Battery recyling startup wins Amazon's backing

I have mixed feelings about this one:

Tesla cofounder JB Straubel has been funded by Amazon for Redwood Materials, a start-up aiming to extract lithium, cobalt and nickel from old smartphones and other electronics for reuse in new electric batteries.

:arrow_right: Full story here (via Ars Technica)

While recovering these kinds of materials from discarded electronic devices is certainly a step in the right direction, for me, one of the commentors sums this up nicely:

And when people ask “Why does right to repair matter?” - this sort of thing is why.

Yes, it’s good to recycle the waste when possible, but the jump to recycling as the first option misses, entirely, the older phrasing - “Reduce, Reuse, Recycle.” Recycling was the last step, not the first.
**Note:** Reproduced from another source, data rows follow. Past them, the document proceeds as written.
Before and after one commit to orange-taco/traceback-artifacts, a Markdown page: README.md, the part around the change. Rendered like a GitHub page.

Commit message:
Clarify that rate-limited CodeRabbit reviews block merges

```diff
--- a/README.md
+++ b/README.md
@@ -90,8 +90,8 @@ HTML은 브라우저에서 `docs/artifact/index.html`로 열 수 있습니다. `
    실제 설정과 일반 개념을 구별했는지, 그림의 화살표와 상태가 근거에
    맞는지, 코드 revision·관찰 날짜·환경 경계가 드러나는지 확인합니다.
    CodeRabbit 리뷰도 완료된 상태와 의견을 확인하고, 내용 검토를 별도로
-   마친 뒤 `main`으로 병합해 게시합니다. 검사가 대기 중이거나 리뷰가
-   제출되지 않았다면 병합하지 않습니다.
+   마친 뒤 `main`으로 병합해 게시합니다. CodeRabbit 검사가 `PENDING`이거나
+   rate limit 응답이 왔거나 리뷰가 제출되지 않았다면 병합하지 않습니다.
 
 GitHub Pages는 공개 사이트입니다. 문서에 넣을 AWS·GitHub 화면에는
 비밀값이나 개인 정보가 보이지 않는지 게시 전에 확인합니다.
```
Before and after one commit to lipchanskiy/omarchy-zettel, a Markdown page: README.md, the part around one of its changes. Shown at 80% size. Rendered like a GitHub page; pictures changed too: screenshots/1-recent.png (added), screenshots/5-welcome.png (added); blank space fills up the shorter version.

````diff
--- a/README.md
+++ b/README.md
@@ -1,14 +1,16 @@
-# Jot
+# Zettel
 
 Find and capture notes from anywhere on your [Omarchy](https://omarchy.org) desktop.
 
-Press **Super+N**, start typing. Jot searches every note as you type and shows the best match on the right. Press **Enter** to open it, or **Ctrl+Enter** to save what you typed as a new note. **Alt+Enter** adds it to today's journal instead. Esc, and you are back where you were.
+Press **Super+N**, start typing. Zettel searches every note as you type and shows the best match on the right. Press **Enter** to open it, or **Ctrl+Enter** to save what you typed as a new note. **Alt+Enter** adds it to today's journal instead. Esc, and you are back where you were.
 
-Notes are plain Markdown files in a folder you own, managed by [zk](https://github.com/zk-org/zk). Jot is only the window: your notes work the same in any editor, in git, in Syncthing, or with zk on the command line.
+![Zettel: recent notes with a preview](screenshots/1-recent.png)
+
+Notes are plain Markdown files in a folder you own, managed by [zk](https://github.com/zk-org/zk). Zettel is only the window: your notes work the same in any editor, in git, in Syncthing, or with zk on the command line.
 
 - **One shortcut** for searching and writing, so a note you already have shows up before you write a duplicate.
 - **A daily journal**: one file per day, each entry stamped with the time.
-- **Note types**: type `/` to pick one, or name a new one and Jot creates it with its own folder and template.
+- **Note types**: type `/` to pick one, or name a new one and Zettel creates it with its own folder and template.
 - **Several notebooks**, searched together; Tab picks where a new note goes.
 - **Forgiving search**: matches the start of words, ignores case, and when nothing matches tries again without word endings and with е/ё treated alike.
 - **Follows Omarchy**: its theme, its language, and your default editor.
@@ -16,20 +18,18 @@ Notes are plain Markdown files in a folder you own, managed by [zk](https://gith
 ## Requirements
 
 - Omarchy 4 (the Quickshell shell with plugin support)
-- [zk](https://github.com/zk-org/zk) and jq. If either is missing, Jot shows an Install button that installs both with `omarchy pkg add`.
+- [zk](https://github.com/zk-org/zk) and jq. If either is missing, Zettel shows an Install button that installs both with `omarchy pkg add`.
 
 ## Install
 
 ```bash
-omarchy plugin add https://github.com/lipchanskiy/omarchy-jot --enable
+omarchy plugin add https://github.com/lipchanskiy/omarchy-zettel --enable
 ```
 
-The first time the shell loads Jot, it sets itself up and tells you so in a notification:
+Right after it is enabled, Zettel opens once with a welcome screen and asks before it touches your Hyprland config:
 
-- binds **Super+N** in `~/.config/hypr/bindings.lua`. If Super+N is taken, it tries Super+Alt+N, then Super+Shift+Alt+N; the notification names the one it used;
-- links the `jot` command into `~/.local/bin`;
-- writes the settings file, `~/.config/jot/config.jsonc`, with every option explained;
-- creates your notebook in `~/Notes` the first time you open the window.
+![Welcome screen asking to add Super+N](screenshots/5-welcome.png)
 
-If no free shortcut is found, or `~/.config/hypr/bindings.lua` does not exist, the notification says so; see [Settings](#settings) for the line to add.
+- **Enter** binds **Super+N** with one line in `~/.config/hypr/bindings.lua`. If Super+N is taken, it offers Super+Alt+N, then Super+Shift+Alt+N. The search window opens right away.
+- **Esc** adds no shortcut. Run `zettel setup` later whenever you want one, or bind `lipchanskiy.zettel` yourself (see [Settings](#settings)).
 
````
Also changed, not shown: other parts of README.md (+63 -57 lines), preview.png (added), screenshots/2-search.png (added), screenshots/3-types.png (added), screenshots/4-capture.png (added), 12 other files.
An older phone, able to be repaired, isn’t in a landfill in the first place, though the battery is usually the weak point.

Given Amazon’s own record when it comes to producing unrepairable, faulty/dangerous devices, investing in a recycling startup strikes me as an attempt to pay lip service to its climate pledges while essentially doing nothing to address more fundamental issues with its business model.

But perhaps I’m being too cynical here?

(In any case, it’s nice to see Ars readers on board with the Right to Repair!)

Eric Lundgren, famously imprisoned — with a nod from Microsoft — for distributing Windows recovery discs, is now in the lithium recycling business. He might be a more credible “recycler” although he appears to be focusing on reuse of batteries.